If it’s not obvious, I’m pleased with Apple’s 2015 offerings. They erased a bit of my cynicism and I hope to see them improve further in future releases of their products.
At the same time, I honestly don’t understand the accessibility strategies at companies like Google, Microsoft, Oracle, LinkedIn and a bunch of others who show up at every accessibility related conference, talk a great game, have smiling and supportive spokespeople but produce such an inconsistent accessibility experience across their organizations as to be perplexing. Apple has demonstrated that corporate wide accessibility is possible, these other companies can try to follow the Apple model or they can continue down the path they’re on and continue to fail in accessibility.
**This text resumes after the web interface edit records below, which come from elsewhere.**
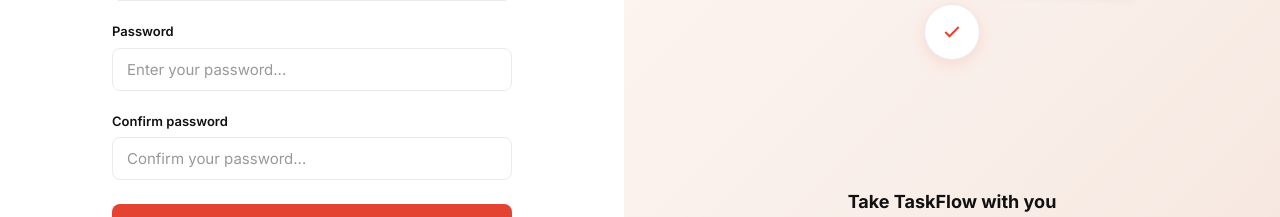
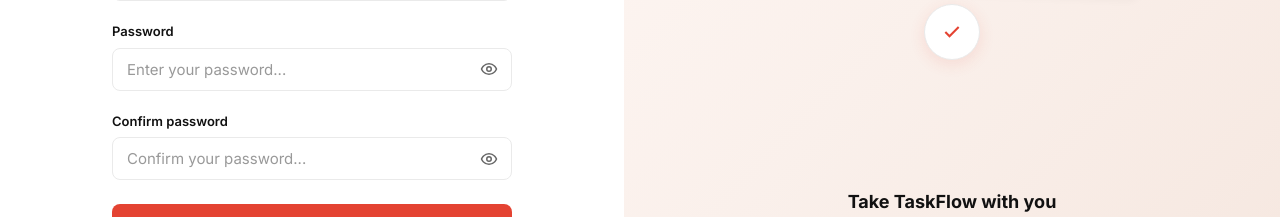
Before and after one commit to bhoopesh601/task, a React (Vite) app: page / in a window 1280 px wide. Both pictures are taken after a click on the button "Sign up". Shown: the part 407-624 px from the top of the page. Built offline with nearby package versions, Linux system fonts and the light colour scheme; no server answers.

Commit message:
db connection

```diff
--- a/src/pages/Login.jsx
+++ b/src/pages/Login.jsx
@@ -32,6 +32,8 @@
   const [email, setEmail] = useState('');
   const [password, setPassword] = useState('');
   const [confirmPassword, setConfirmPassword] = useState('');
+  const [showPassword, setShowPassword] = useState(false);
+  const [showConfirmPassword, setShowConfirmPassword] = useState(false);
   const [rememberMe, setRememberMe] = useState(false);
   const [errors, setErrors] = useState({});
   const [isLoading, setIsLoading] = useState(false);
@@ -148,6 +150,8 @@
     setErrors({});
     setName('');
     setConfirmPassword('');
+    setShowPassword(false);
+    setShowConfirmPassword(false);
   };
 
   const onForgotPassword = (e) => {
@@ -226,8 +230,9 @@
 
             <div className="lf-input-group">
               <label htmlFor="login-password" className="lf-label">Password</label>
+              <div className="lf-input-wrapper">
                 <input
-                type="password"
+                  type={showPassword ? 'text' : 'password'}
                   id="login-password"
                   className={`lf-input${errors.password ? ' lf-input--error' : ''}`}
                   placeholder="Enter your password..."
@@ -236,6 +241,28 @@
                   autoComplete={isSignUp ? 'new-password' : 'current-password'}
                   aria-describedby={errors.password ? 'password-error' : undefined}
                 />
+                <button
+                  type="button"
+                  className="lf-password-toggle"
+                  onClick={() => setShowPassword((prev) => !prev)}
+                  aria-label={showPassword ? 'Hide password' : 'Show password'}
+                  title={showPassword ? 'Hide password' : 'Show password'}
+                >
+                  {showPassword ? (
+                    <svg width="18" height="18" viewBox="0 0 24 24" fill="none" stroke="currentColor" strokeWidth="2" strokeLinecap="round" strokeLinejoin="round" aria-hidden="true">
+                      <path d="M9.88 9.88a3 3 0 1 0 4.24 4.24" />
+                      <path d="M10.73 5.08A10.43 10.43 0 0 1 12 5c7 0 10 7 10 7a13.16 13.16 0 0 1-1.67 2.68" />
+                      <path d="M6.61 6.61A13.52 13.52 0 0 0 2 12s3 7 10 7a9.74 9.74 0 0 0 5.39-1.61" />
+                      <line x1="2" y1="2" x2="22" y2="22" />
+                    </svg>
+                  ) : (
+                    <svg width="18" height="18" viewBox="0 0 24 24" fill="none" stroke="currentColor" strokeWidth="2" strokeLinecap="round" strokeLinejoin="round" aria-hidden="true">
+                      <path d="M2 12s3-7 10-7 10 7 10 7-3 7-10 7-10-7-10-7Z" />
+                      <circle cx="12" cy="12" r="3" />
+                    </svg>
+                  )}
+                </button>
+              </div>
               {errors.password && (
                 <span className="lf-error" id="password-error" role="alert">{errors.password}</span>
               )}
@@ -244,8 +271,9 @@
             {isSignUp && (
               <div className="lf-input-group">
                 <label htmlFor="signup-confirm-password" className="lf-label">Confirm password</label>
+                <div className="lf-input-wrapper">
                   <input
-                  type="password"
+                    type={showConfirmPassword ? 'text' : 'password'}
                     id="signup-confirm-password"
                     className={`lf-input${errors.confirmPassword ? ' lf-input--error' : ''}`}
                     placeholder="Confirm your password..."
@@ -254,6 +282,28 @@
                     autoComplete="new-password"
                     aria-describedby={errors.confirmPassword ? 'confirm-password-error' : undefined}
                   />
+                  <button
+                    type="button"
+                    className="lf-password-toggle"
+                    onClick={() => setShowConfirmPassword((prev) => !prev)}
+                    aria-label={showConfirmPassword ? 'Hide confirm password' : 'Show confirm password'}
+                    title={showConfirmPassword ? 'Hide confirm password' : 'Show confirm password'}
+                  >
+                    {showConfirmPassword ? (
+                      <svg width="18" height="18" viewBox="0 0 24 24" fill="none" stroke="currentColor" strokeWidth="2" strokeLinecap="round" strokeLinejoin="round" aria-hidden="true">
+                        <path d="M9.88 9.88a3 3 0 1 0 4.24 4.24" />
+                        <path d="M10.73 5.08A10.43 10.43 0 0 1 12 5c7 0 10 7 10 7a13.16 13.16 0 0 1-1.67 2.68" />
+                        <path d="M6.61 6.61A13.52 13.52 0 0 0 2 12s3 7 10 7a9.74 9.74 0 0 0 5.39-1.61" />
+                        <line x1="2" y1="2" x2="22" y2="22" />
+                      </svg>
+                    ) : (
+                      <svg width="18" height="18" viewBox="0 0 24 24" fill="none" stroke="currentColor" strokeWidth="2" strokeLinecap="round" strokeLinejoin="round" aria-hidden="true">
+                        <path d="M2 12s3-7 10-7 10 7 10 7-3 7-10 7-10-7-10-7Z" />
+                        <circle cx="12" cy="12" r="3" />
+                      </svg>
+                    )}
+                  </button>
+                </div>
                 {errors.confirmPassword && (
                   <span className="lf-error" id="confirm-password-error" role="alert">
                     {errors.confirmPassword}
--- a/src/styles/login.css
+++ b/src/styles/login.css
@@ -141,6 +141,44 @@
   color: var(--login-text);
   outline: none;
   transition: border-color var(--login-transition), box-shadow var(--login-transition), background-color 0.25s ease, color 0.25s ease;
+}
+
+.lf-input-wrapper {
+  position: relative;
+  display: flex;
+  align-items: center;
+  width: 100%;
+}
+
+.lf-input-wrapper .lf-input {
+  padding-right: 42px;
+}
+
+.lf-password-toggle {
+  position: absolute;
+  right: 8px;
+  top: 50%;
+  transform: translateY(-50%);
+  background: transparent;
+  border: none;
+  padding: 6px;
+  display: flex;
+  align-items: center;
+  justify-content: center;
+  color: var(--login-subtext);
+  cursor: pointer;
+  border-radius: 4px;
+  transition: color var(--login-transition), background-color var(--login-transition);
+}
+
+.lf-password-toggle:hover {
+  color: var(--login-text);
+  background-color: var(--login-toggle-bg);
+}
+
+.lf-password-toggle:focus-visible {
+  outline: 2px solid var(--login-brand);
+  outline-offset: 1px;
 }
 
 .lf-input::placeholder {
```
Lines whose indentation alone changed are shown as unchanged.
Thus, it’s difficult to even compare Apple to its competitors as it stands alone as a single data point on the accessibility curve. Apple is an outlier, they’re the exception to the rule that accessibility must be an afterthought. I tip my hat to Apple and hope they continue to improve into the future even without any true competitive pressure.